by the name (mount of the hairy men); perhaps something to see with the first world war ? (former soldiers were called so)
Being western Canadian my French language skills are nonexistent ;-) I have found two sources for the name of this peak. Glen Boles, local climber and author, coauthored a magnificent book with William Putnam and Roger Laurilla titled,“Place names of the Canadian Alps” (1990).
Quote from this book, “The present name honours all the lowly privates of the French Army, of whom a million and a half were killed outright in World War I”.
I believe the term “hairy ones” is a reference to the privates or foot soldiers of the French Army.
Thanks ! I made a right guess, I was just wondering why a peak in Western Canada could get a name to something that happened in the old continent.

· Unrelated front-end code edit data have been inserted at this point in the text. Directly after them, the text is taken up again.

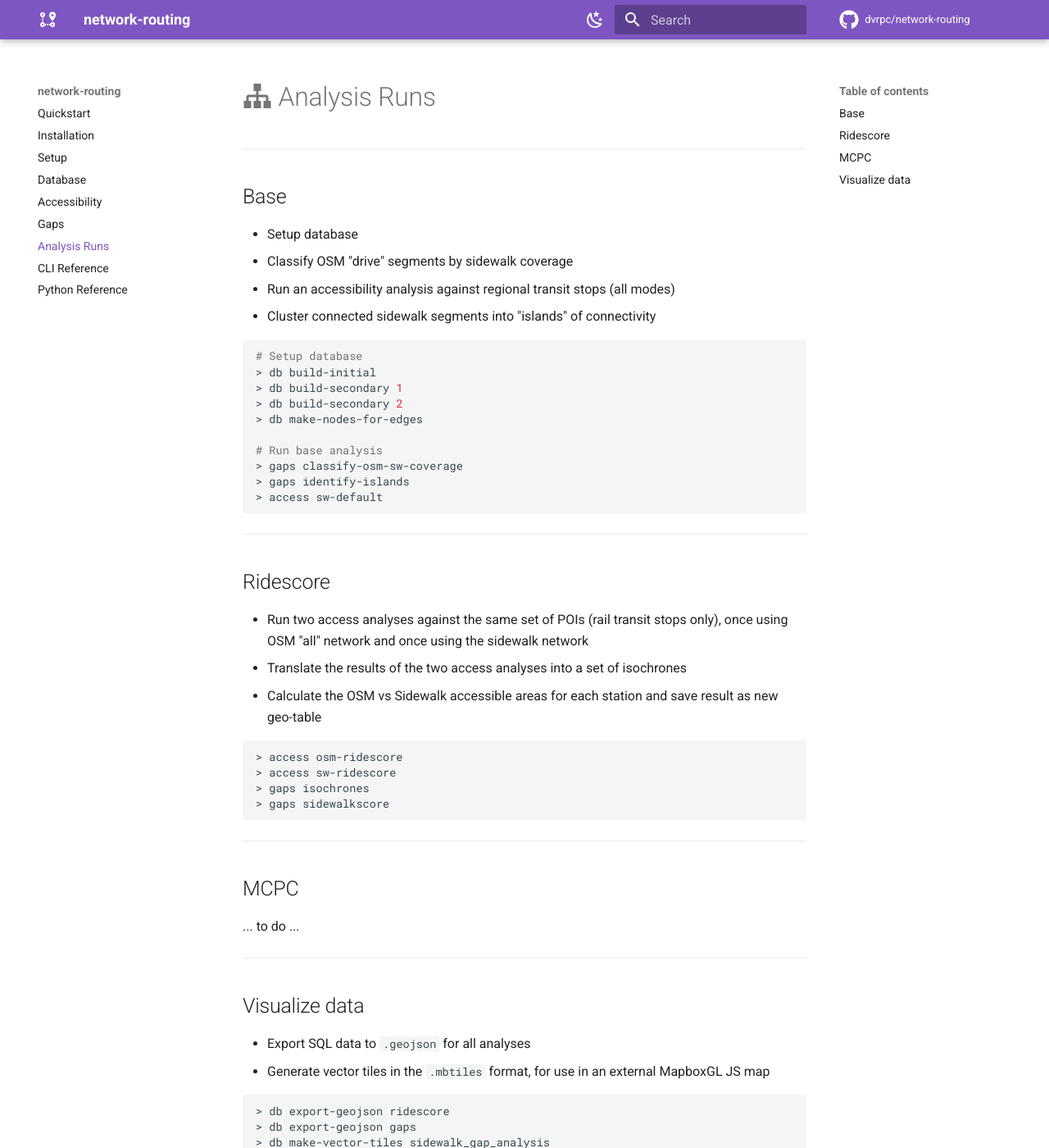
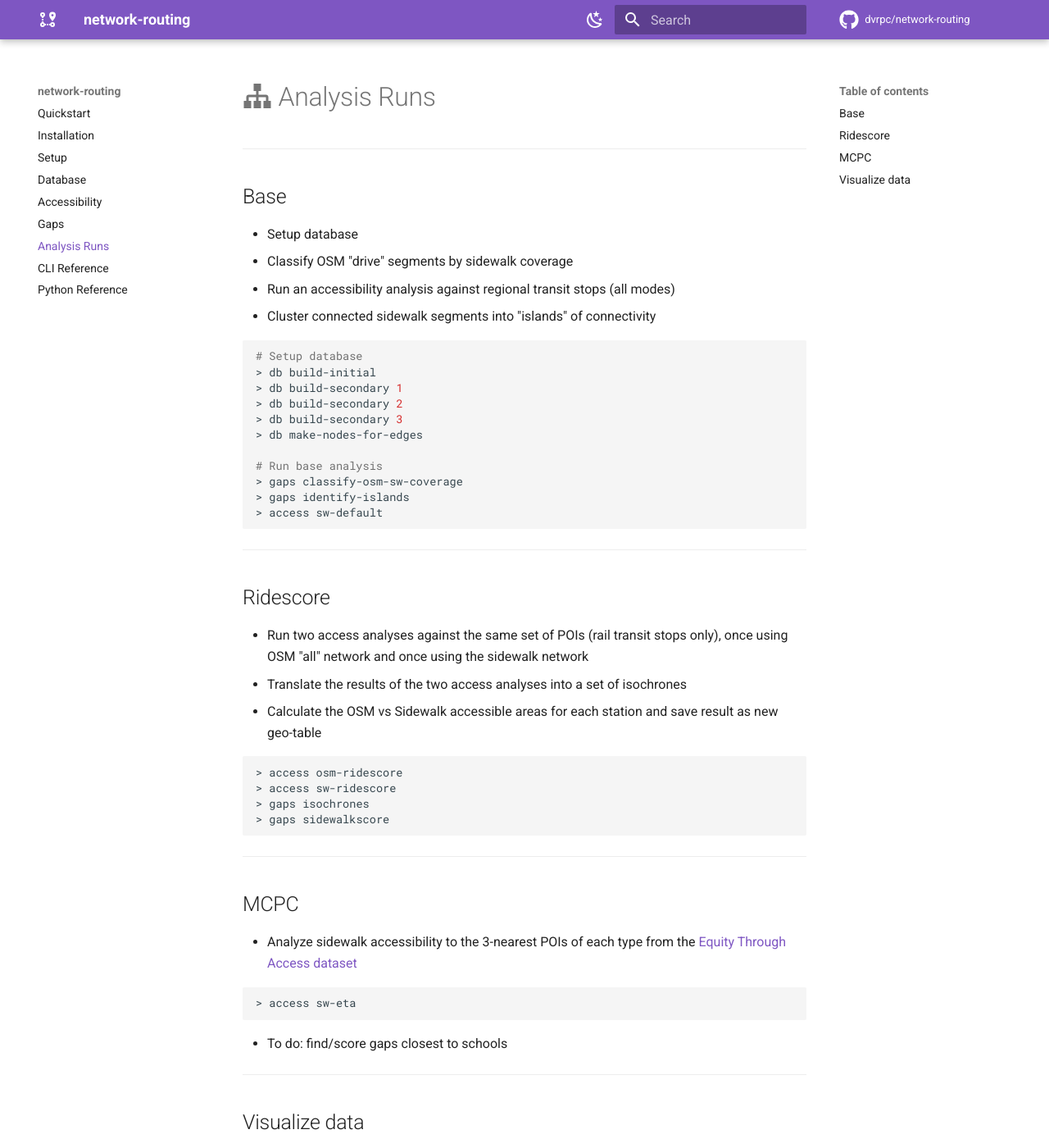
Before and after one commit to dvrpc/network-routing, an MkDocs documentation site: the page built from docs/analysis_runs.md, in a window 1280 px wide and 1400 px high. Shown: the whole window at 82% size. Built offline with MkDocs 1.6.1 and Material for MkDocs 9.7.7, drawn with Linux system fonts in a browser that asks for light colours; comment, search, counter and statistics services are not loaded.

Commit message:
add MCPC notes

````diff
--- a/docs/analysis_runs.md
+++ b/docs/analysis_runs.md
@@ -14,6 +14,7 @@
 > db build-initial
 > db build-secondary 1
 > db build-secondary 2
+> db build-secondary 3
 > db make-nodes-for-edges
 
 # Run base analysis
@@ -41,7 +42,14 @@
 
 ## MCPC
 
-... to do ...
+- Analyze sidewalk accessibility to the 3-nearest POIs of each type from the
+  [Equity Through Access dataset](https://dvrpcgis.maps.arcgis.com/apps/MapSeries/index.html?appid=06eab792a06044f89b5b7fadeef660ba)
+
+```bash
+> access sw-eta
+```
+
+- To do: find/score gaps closest to schools
 
 ---
 
````
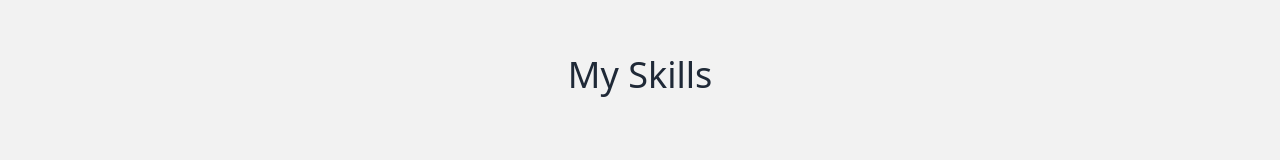
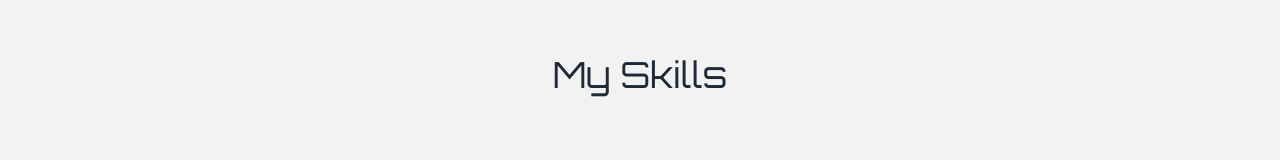
Before and after one commit to theutpal01/Portfolio, a React (Vite) app: page / in a window 1280 px wide. Shown: the part 1760-1920 px from the top of the page. Built offline with nearby package versions, Linux system fonts and the light colour scheme.

Commit message:
FIX: Background

```diff
--- a/src/components/Hero.jsx
+++ b/src/components/Hero.jsx
@@ -13,10 +13,11 @@ function Hero({ scrollTo }) {
 	return (
 		<div id="hero" className="hero bg-base-200 min-h-screen">
 			<div className="hero-content flex-col lg:flex-row-reverse">
-				<div className="w-full h-full">
+				{/* <div className="w-full h-full">
 					<Spline className="w-1/2 h-1/2" scene="https://prod.spline.design/QgRhL-qL1dOPbI6X/scene.splinecode"
 					/>
-				</div>
+				</div> */}
+				<Spline scene="https://prod.spline.design/x6cqrG0hlvvpH4KM/scene.splinecode" className="absolute -z-10 bg-base-200"/>
 				<div>
 					<h2 className="py-2 text-3xl font-bold font-display">Hi, Its me</h2>
 					<h1 className="py-2 text-6xl font-bold font-display">Utpal</h1>
--- a/src/components/Navbar.jsx
+++ b/src/components/Navbar.jsx
@@ -2,7 +2,6 @@ import React from "react";
 import { LuMenu, LuXSquare } from "react-icons/lu";
 
 export default function Navbar({ scrollTo }) {
-	const [isOpen, setIsOpen] = React.useState(false);
 	return (
 		<div className="drawer drawer-end">
 			<input id="drawerNav" type="checkbox" className="drawer-toggle" />
--- a/src/components/Skills.jsx
+++ b/src/components/Skills.jsx
@@ -4,8 +4,8 @@ import Skill from "./Skill";
 function Skills() {
 	return (
 		<div id="skills" className="min-h-screen w-full bg-base-200 flex flex-col justify-evenly items-center">
-			<h2 className="text-4xl">My Skills</h2>
-			<div className="flex flex-col gap-4 lg:flex-row justify-around w-4/5">
+			<h2 className="text-4xl font-display">My Skills</h2>
+			<div className="flex flex-col gap-4 md:flex-row justify-around w-4/5">
 				<div className="flex flex-col gap-4 lg:w-1/2">
 					<Skill name="HTML" rating={6} maxRating={10} />
 					<Skill name="CSS" rating={8} maxRating={10} />
```
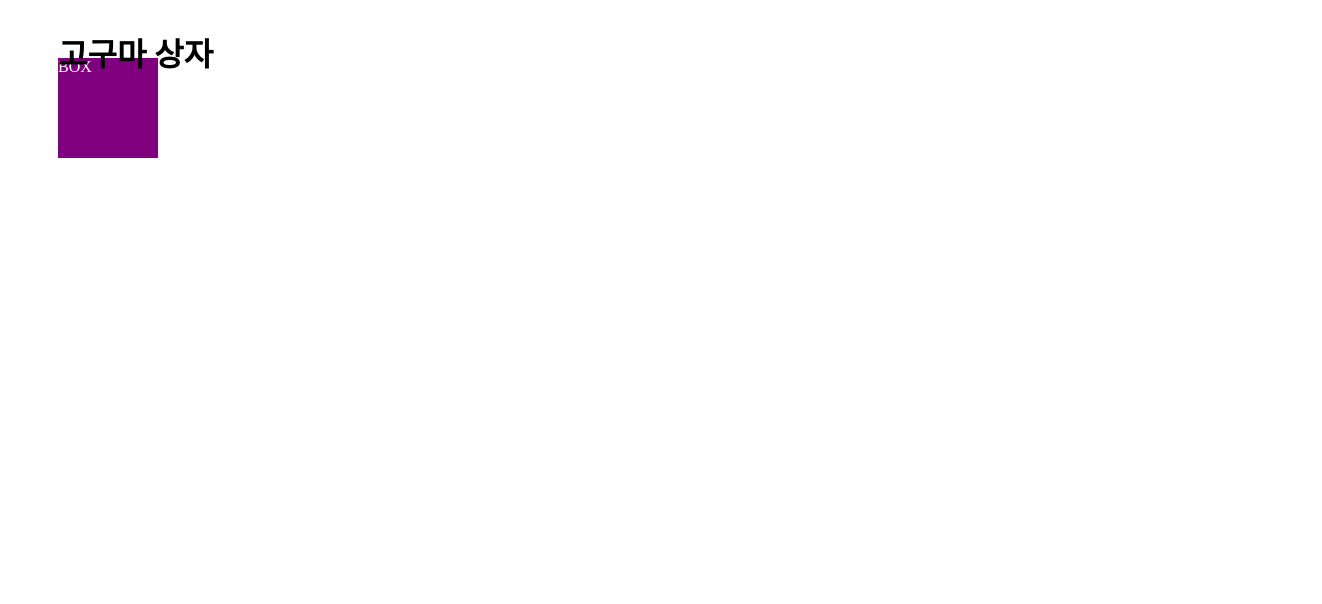
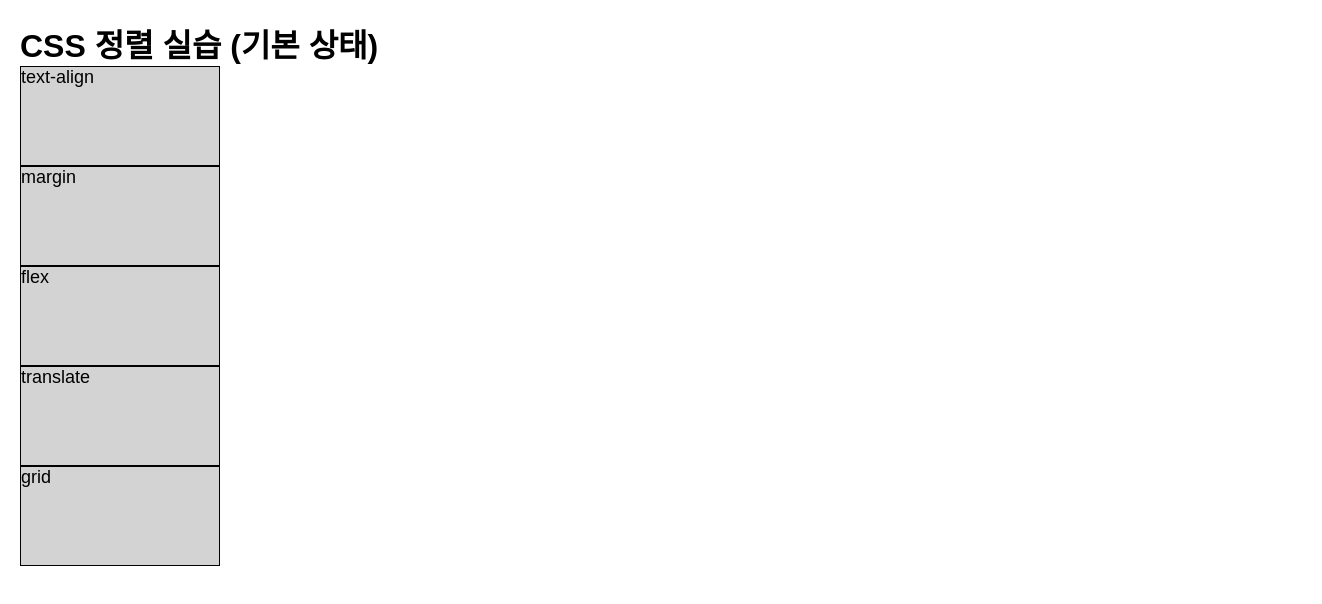
Before and after one commit to jack0928/UMC-8th-Web, a plain HTML site: page index.html in a window 1280 px wide. Shown: the whole page, 1322 px wide, since content can reach past the window. Drawn offline with Linux system fonts and the light colour scheme.

Commit message:
CSS 정렬 실습을 위한 기본 코드

```diff
--- a/index.html
+++ b/index.html
@@ -1,33 +1,44 @@
 <!DOCTYPE html>
-<html lang="en">
-
+<html lang="ko">
 <head>
     <meta charset="UTF-8">
     <meta name="viewport" content="width=device-width, initial-scale=1.0">
-  <title>Document</title>
+    <title>CSS 정렬 실습</title>
     <style>
-    .box {
-      width: 100px;
-      height: 100px;
-      background-color: purple;
-      color: white;
+        /* 기본 스타일 - 아무 정렬도 적용하지 않음 */
+        * {
+            margin: 0;
+            padding: 0;
             box-sizing: border-box;
-      position: relative;
-      top: 50px;
-      left: 50px;
         }
 
-    .goguma-sangja {
-      position: relative;
-      bottom: 100px;
-      right: -50px;
+        body {
+            font-family: Arial, sans-serif;
+            padding: 20px;
+        }
+
+        .container {
+            display: block; /* 플렉스, 그리드 X */
+        }
+
+        .box {
+            width: 200px;
+            height: 100px;
+            background-color: lightgray;
+            font-size: 18px;
+            border: 1px solid black;
         }
     </style>
 </head>
+<body>
+    <h1>CSS 정렬 실습 (기본 상태)</h1>
 
-<body>
-  <div class="box">BOX</div>
-  <h1 class="goguma-sangja">고구마 상자</h1>
+    <div class="container">
+        <div class="box">text-align</div>
+        <div class="box">margin</div>
+        <div class="box">flex</div>
+        <div class="box">translate</div>
+        <div class="box">grid</div>
+    </div>
 </body>
-
 </html>
```
Lines whose indentation alone changed are shown as unchanged.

Yes, "hairy ones" as they could not shave for months, so they all looked like ZZ top musicians...